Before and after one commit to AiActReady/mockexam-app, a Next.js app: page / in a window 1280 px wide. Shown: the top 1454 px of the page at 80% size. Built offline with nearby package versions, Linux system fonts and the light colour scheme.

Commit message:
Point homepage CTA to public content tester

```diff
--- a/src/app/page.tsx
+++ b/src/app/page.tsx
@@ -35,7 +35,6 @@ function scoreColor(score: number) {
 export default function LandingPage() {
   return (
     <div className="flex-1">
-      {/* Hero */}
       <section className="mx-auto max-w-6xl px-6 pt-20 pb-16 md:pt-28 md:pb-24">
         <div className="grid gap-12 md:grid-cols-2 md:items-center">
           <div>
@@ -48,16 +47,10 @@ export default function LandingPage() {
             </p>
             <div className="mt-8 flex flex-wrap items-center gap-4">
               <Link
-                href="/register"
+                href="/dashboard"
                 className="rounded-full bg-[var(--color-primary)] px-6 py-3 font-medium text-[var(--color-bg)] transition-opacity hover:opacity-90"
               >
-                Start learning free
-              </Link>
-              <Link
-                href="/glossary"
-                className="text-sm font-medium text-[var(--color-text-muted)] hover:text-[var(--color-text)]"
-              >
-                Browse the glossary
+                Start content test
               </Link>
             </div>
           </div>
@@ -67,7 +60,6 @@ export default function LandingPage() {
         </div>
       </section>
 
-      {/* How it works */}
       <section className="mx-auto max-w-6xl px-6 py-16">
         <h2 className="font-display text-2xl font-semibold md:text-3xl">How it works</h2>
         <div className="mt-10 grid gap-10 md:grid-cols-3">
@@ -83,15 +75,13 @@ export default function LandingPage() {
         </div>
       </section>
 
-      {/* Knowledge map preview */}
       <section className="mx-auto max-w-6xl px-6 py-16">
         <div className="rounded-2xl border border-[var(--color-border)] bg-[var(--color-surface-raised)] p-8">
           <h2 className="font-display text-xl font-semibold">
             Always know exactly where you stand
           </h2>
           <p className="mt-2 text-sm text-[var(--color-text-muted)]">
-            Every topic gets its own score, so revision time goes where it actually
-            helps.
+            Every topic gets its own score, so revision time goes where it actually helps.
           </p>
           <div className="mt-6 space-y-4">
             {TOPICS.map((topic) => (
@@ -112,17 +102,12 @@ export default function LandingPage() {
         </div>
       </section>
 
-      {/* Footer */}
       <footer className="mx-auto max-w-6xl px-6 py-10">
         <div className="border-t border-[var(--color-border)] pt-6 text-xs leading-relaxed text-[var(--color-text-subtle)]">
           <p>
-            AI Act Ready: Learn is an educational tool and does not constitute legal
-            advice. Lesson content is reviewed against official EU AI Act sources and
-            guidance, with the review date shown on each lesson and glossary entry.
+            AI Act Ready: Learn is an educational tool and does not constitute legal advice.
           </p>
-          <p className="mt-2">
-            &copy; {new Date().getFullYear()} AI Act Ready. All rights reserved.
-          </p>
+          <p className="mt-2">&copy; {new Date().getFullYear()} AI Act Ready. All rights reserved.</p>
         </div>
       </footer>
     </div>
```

########

Task requirements: Out of the records above, pick each line that contains the string "export".

Solution to this exercise:
 export default function LandingPage() {
@@ -48,16 +47,10 @@ export default function LandingPage() {
@@ -67,7 +60,6 @@ export default function LandingPage() {
@@ -83,15 +75,13 @@ export default function LandingPage() {
@@ -112,17 +102,12 @@ export default function LandingPage() {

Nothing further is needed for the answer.